Exact copy, no pictures: reproduce every record below as it stands.

──────

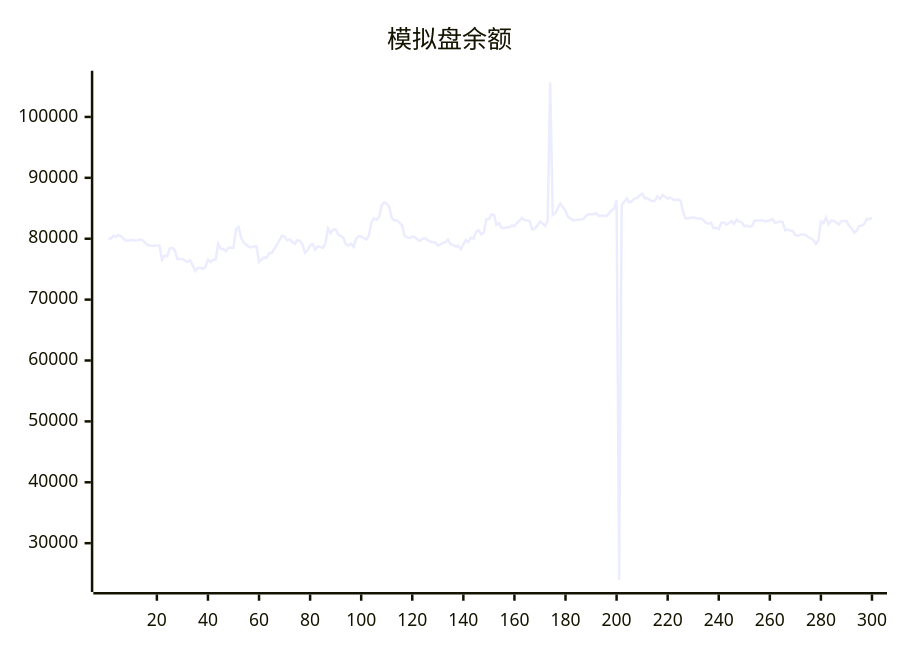
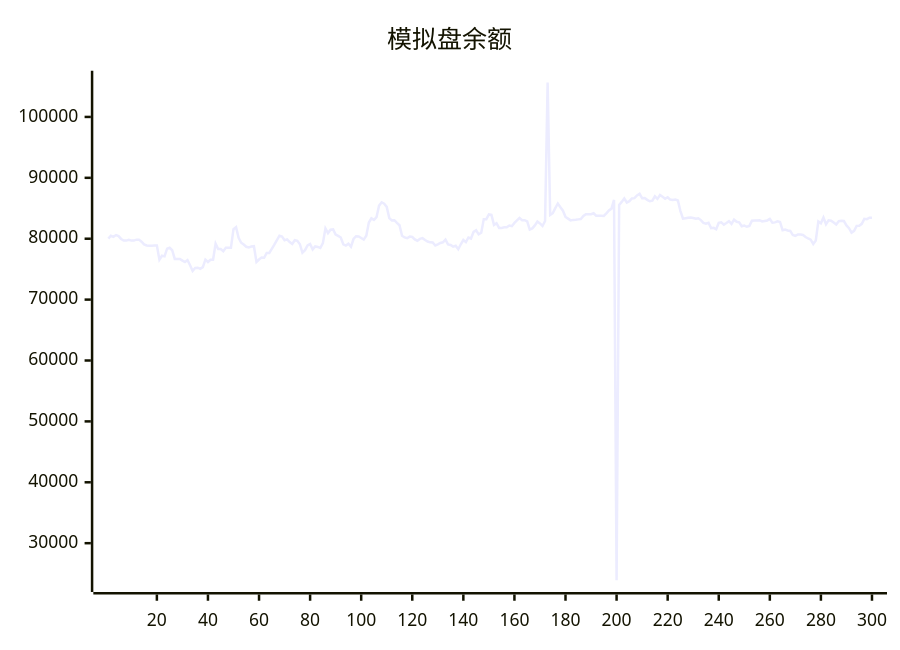
The diagram in README.md (aahl/ai-trading), drawn with Mermaid before and after one commit. The commit also changed other lines of this file and 1 other file, not shown here.

````diff
--- a/README.md
+++ b/README.md
@@ -5,5 +5,5 @@
 ```mermaid
 xychart
     title "模拟盘余额"
-    line [80015,80015,80486,80314,80600,80436,79966,79689,79689,79819,79692,79692,79850,79850,79518,79071,78889,78850,78850,78878,78878,76554,77202,77103,78357,78510,78106,76678,76677,76672,76411,76159,76485,75656,74695,75197,75246,75052,75334,76564,76179,76553,76551,79196,78300,78300,77944,78531,78531,78521,81564,81884,80160,79335,79055,78675,78580,78708,78764,76179,76586,76902,76876,77658,77669,78346,79023,79769,80497,80366,79761,79896,79448,79126,79749,79658,79097,77695,78114,78888,79126,78249,78738,78653,78478,79271,81680,80923,81488,81527,80681,80455,80190,79084,78879,79193,78686,79954,80403,80374,80118,79848,80491,82665,83351,83098,83525,85430,85983,85737,85221,83378,83014,83043,82613,82216,80477,80208,80081,80348,80277,79894,79670,79965,80093,79786,79542,79406,79371,78893,79087,79304,79406,79841,79072,78978,78696,78846,78272,79085,79787,79442,80198,80031,81120,81379,80718,80985,83214,83212,83993,83921,82270,82547,81776,81776,81866,81866,82158,82061,82596,83000,83408,83041,83050,82858,81503,81691,82188,82812,82517,82092,82901,105633,83898,84180,85030,85781,85178,84604,83569,83298,83008,83093,83107,83175,83228,83729,84025,84017,84019,84177,83775,83762,83785,83738,84160,84639,84939,86370,23934,85548,86046,86599,85942,86161,86622,86664,87115,87369,86666,86685,86384,86152,86243,86969,86548,87164,86885,86566,86809,86427,86348,86417,86273,84538,83299,83369,83430,83490,83404,83270,83362,83056,82605,82459,82614,81734,81788,81551,82598,82702,82320,82580,82878,82426,83139,82778,82686,82056,82166,81963,82110,82951,82983,82984,83038,82838,82915,82998,83235,82642,82682,82858,82746,81396,81512,81362,81277,80600,80461,80699,80673,80616,80288,80038,79836,79142,79722,82837,82533,83480,82366,83032,82960,82654,82330,82883,82934,82901,82188,81728,81005,81298,82110,82135,82449,83264,83203,83440]
+    line [80015,80486,80314,80600,80436,79966,79689,79689,79819,79692,79692,79850,79850,79518,79071,78889,78850,78850,78878,78878,76554,77202,77103,78357,78510,78106,76678,76677,76672,76411,76159,76485,75656,74695,75197,75246,75052,75334,76564,76179,76553,76551,79196,78300,78300,77944,78531,78531,78521,81564,81884,80160,79335,79055,78675,78580,78708,78764,76179,76586,76902,76876,77658,77669,78346,79023,79769,80497,80366,79761,79896,79448,79126,79749,79658,79097,77695,78114,78888,79126,78249,78738,78653,78478,79271,81680,80923,81488,81527,80681,80455,80190,79084,78879,79193,78686,79954,80403,80374,80118,79848,80491,82665,83351,83098,83525,85430,85983,85737,85221,83378,83014,83043,82613,82216,80477,80208,80081,80348,80277,79894,79670,79965,80093,79786,79542,79406,79371,78893,79087,79304,79406,79841,79072,78978,78696,78846,78272,79085,79787,79442,80198,80031,81120,81379,80718,80985,83214,83212,83993,83921,82270,82547,81776,81776,81866,81866,82158,82061,82596,83000,83408,83041,83050,82858,81503,81691,82188,82812,82517,82092,82901,105633,83898,84180,85030,85781,85178,84604,83569,83298,83008,83093,83107,83175,83228,83729,84025,84017,84019,84177,83775,83762,83785,83738,84160,84639,84939,86370,23934,85548,86046,86599,85942,86161,86622,86664,87115,87369,86666,86685,86384,86152,86243,86969,86548,87164,86885,86566,86809,86427,86348,86417,86273,84538,83299,83369,83430,83490,83404,83270,83362,83056,82605,82459,82614,81734,81788,81551,82598,82702,82320,82580,82878,82426,83139,82778,82686,82056,82166,81963,82110,82951,82983,82984,83038,82838,82915,82998,83235,82642,82682,82858,82746,81396,81512,81362,81277,80600,80461,80699,80673,80616,80288,80038,79836,79142,79722,82837,82533,83480,82366,83032,82960,82654,82330,82883,82934,82901,82188,81728,81005,81298,82110,82135,82449,83264,83203,83440,83439]
 ```
````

──────

**Task answer**.
The diagram in README.md (aahl/ai-trading), drawn with Mermaid before and after one commit. The commit also changed other lines of this file and 1 other file, not shown here.

````diff
--- a/README.md
+++ b/README.md
@@ -5,5 +5,5 @@
 ```mermaid
 xychart
     title "模拟盘余额"
-    line [80015,80015,80486,80314,80600,80436,79966,79689,79689,79819,79692,79692,79850,79850,79518,79071,78889,78850,78850,78878,78878,76554,77202,77103,78357,78510,78106,76678,76677,76672,76411,76159,76485,75656,74695,75197,75246,75052,75334,76564,76179,76553,76551,79196,78300,78300,77944,78531,78531,78521,81564,81884,80160,79335,79055,78675,78580,78708,78764,76179,76586,76902,76876,77658,77669,78346,79023,79769,80497,80366,79761,79896,79448,79126,79749,79658,79097,77695,78114,78888,79126,78249,78738,78653,78478,79271,81680,80923,81488,81527,80681,80455,80190,79084,78879,79193,78686,79954,80403,80374,80118,79848,80491,82665,83351,83098,83525,85430,85983,85737,85221,83378,83014,83043,82613,82216,80477,80208,80081,80348,80277,79894,79670,79965,80093,79786,79542,79406,79371,78893,79087,79304,79406,79841,79072,78978,78696,78846,78272,79085,79787,79442,80198,80031,81120,81379,80718,80985,83214,83212,83993,83921,82270,82547,81776,81776,81866,81866,82158,82061,82596,83000,83408,83041,83050,82858,81503,81691,82188,82812,82517,82092,82901,105633,83898,84180,85030,85781,85178,84604,83569,83298,83008,83093,83107,83175,83228,83729,84025,84017,84019,84177,83775,83762,83785,83738,84160,84639,84939,86370,23934,85548,86046,86599,85942,86161,86622,86664,87115,87369,86666,86685,86384,86152,86243,86969,86548,87164,86885,86566,86809,86427,86348,86417,86273,84538,83299,83369,83430,83490,83404,83270,83362,83056,82605,82459,82614,81734,81788,81551,82598,82702,82320,82580,82878,82426,83139,82778,82686,82056,82166,81963,82110,82951,82983,82984,83038,82838,82915,82998,83235,82642,82682,82858,82746,81396,81512,81362,81277,80600,80461,80699,80673,80616,80288,80038,79836,79142,79722,82837,82533,83480,82366,83032,82960,82654,82330,82883,82934,82901,82188,81728,81005,81298,82110,82135,82449,83264,83203,83440]
+    line [80015,80486,80314,80600,80436,79966,79689,79689,79819,79692,79692,79850,79850,79518,79071,78889,78850,78850,78878,78878,76554,77202,77103,78357,78510,78106,76678,76677,76672,76411,76159,76485,75656,74695,75197,75246,75052,75334,76564,76179,76553,76551,79196,78300,78300,77944,78531,78531,78521,81564,81884,80160,79335,79055,78675,78580,78708,78764,76179,76586,76902,76876,77658,77669,78346,79023,79769,80497,80366,79761,79896,79448,79126,79749,79658,79097,77695,78114,78888,79126,78249,78738,78653,78478,79271,81680,80923,81488,81527,80681,80455,80190,79084,78879,79193,78686,79954,80403,80374,80118,79848,80491,82665,83351,83098,83525,85430,85983,85737,85221,83378,83014,83043,82613,82216,80477,80208,80081,80348,80277,79894,79670,79965,80093,79786,79542,79406,79371,78893,79087,79304,79406,79841,79072,78978,78696,78846,78272,79085,79787,79442,80198,80031,81120,81379,80718,80985,83214,83212,83993,83921,82270,82547,81776,81776,81866,81866,82158,82061,82596,83000,83408,83041,83050,82858,81503,81691,82188,82812,82517,82092,82901,105633,83898,84180,85030,85781,85178,84604,83569,83298,83008,83093,83107,83175,83228,83729,84025,84017,84019,84177,83775,83762,83785,83738,84160,84639,84939,86370,23934,85548,86046,86599,85942,86161,86622,86664,87115,87369,86666,86685,86384,86152,86243,86969,86548,87164,86885,86566,86809,86427,86348,86417,86273,84538,83299,83369,83430,83490,83404,83270,83362,83056,82605,82459,82614,81734,81788,81551,82598,82702,82320,82580,82878,82426,83139,82778,82686,82056,82166,81963,82110,82951,82983,82984,83038,82838,82915,82998,83235,82642,82682,82858,82746,81396,81512,81362,81277,80600,80461,80699,80673,80616,80288,80038,79836,79142,79722,82837,82533,83480,82366,83032,82960,82654,82330,82883,82934,82901,82188,81728,81005,81298,82110,82135,82449,83264,83203,83440,83439]
 ```
````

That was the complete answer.